A day punctuated by prayer and rest and reflection is simple. Meals (with provisions available for all but dinner and cooked and eaten in your cabin) came and went, as did cups of tea with mint from the nearby herb garden. I didn’t think to miss my normal, ‘must-have’, morning soy latte. A singularity of attention, untrammelled by work, deadlines, appointments, conversations, tasks, soaked up the time; and, much too soon, I was heading back down the mountain and into the world again.
Thirty-six hours hardly renovates the soul, but it certainly knocked some walls down. Perhaps most importantly, I realised silence was not something that I needed to avoid – the retreat has actually given me a taste for it and I look forward to a longer meal.
I want to go back. It might be to Jamberoo Abbey or it might just be to the silence – and the loving God we find when we get there.
“We need no wings to go in search of God but have only to find a place where we can be alone and look upon God present within us.” – Teresa of Avila
Maybe I’ll try fasting next …

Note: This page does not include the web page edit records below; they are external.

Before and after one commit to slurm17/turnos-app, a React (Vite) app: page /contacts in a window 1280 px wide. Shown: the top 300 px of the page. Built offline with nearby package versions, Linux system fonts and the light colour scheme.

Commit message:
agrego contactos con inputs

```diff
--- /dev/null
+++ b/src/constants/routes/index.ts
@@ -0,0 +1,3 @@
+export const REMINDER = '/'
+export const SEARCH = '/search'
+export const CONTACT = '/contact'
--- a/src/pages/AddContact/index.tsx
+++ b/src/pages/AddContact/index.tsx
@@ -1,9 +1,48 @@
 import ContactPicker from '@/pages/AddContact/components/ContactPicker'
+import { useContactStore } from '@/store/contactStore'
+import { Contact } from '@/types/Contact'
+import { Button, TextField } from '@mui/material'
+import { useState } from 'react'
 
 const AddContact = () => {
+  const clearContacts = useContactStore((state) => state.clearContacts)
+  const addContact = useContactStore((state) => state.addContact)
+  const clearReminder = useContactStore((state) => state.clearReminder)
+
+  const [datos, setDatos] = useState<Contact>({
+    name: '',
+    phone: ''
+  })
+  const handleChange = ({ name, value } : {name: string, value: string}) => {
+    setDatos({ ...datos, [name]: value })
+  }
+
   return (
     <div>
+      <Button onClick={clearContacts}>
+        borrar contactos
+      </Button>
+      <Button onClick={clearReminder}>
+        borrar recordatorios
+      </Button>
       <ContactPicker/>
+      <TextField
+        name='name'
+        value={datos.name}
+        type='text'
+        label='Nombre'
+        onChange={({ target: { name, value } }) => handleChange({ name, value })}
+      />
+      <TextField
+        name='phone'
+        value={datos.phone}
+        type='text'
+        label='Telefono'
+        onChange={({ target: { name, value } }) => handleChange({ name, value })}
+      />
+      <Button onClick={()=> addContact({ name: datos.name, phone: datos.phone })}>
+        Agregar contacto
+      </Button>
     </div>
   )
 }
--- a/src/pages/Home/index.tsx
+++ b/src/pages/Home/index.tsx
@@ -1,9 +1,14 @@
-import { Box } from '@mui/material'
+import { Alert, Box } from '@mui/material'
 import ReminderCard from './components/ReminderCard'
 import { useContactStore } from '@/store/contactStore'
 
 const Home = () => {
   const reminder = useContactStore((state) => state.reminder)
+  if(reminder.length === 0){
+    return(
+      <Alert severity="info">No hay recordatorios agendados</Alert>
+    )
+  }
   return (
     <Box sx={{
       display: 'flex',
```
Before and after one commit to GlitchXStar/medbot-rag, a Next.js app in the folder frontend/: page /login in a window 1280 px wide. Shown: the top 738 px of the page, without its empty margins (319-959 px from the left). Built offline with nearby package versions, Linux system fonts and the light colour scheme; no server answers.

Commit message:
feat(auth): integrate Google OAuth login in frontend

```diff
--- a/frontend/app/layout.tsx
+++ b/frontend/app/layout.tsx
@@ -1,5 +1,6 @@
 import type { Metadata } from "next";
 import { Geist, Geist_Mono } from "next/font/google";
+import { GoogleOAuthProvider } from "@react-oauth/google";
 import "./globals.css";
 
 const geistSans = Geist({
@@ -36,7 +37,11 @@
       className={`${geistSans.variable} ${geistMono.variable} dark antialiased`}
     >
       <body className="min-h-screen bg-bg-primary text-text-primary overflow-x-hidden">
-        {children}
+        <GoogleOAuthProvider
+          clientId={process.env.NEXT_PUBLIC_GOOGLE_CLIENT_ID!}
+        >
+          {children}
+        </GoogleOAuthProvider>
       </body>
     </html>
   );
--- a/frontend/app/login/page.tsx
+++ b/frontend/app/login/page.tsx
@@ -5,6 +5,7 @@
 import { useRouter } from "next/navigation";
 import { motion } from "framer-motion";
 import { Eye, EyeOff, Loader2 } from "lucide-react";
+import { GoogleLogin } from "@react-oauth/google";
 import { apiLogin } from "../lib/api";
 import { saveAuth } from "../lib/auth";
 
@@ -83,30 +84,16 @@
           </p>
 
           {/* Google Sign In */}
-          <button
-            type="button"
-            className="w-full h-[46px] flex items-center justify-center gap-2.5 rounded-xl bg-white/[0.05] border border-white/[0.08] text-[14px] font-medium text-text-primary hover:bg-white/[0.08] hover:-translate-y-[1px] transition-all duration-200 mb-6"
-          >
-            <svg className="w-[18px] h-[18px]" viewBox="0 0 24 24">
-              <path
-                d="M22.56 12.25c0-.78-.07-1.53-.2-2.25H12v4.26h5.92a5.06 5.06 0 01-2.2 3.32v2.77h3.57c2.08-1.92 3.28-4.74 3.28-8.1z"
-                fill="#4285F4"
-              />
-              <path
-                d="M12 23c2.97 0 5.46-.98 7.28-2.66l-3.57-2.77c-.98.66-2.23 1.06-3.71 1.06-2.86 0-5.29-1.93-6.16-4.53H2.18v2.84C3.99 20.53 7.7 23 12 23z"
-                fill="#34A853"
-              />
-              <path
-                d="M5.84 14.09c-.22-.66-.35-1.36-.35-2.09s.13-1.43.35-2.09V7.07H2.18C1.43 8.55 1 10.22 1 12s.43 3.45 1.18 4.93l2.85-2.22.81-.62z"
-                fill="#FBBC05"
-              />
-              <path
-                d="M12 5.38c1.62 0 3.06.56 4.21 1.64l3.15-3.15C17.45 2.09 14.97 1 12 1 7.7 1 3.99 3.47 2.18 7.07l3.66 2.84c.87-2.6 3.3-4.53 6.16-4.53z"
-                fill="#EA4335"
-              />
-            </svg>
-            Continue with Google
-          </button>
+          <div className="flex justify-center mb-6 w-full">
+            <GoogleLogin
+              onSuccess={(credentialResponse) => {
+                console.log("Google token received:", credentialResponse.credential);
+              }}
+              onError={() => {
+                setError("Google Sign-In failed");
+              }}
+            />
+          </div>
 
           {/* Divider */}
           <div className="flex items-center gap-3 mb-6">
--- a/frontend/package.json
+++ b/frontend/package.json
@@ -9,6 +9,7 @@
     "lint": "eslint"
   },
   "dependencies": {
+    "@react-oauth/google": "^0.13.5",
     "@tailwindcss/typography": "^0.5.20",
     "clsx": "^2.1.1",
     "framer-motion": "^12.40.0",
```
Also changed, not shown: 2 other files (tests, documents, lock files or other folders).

Susannah McFarlane is Head of Publishing at Bible Society Australia. She is also an author and has written some of Australia’s most successful children’s book series, as well as non-fiction for adults, and the Who? What? Why? How? Easter and Christmas books.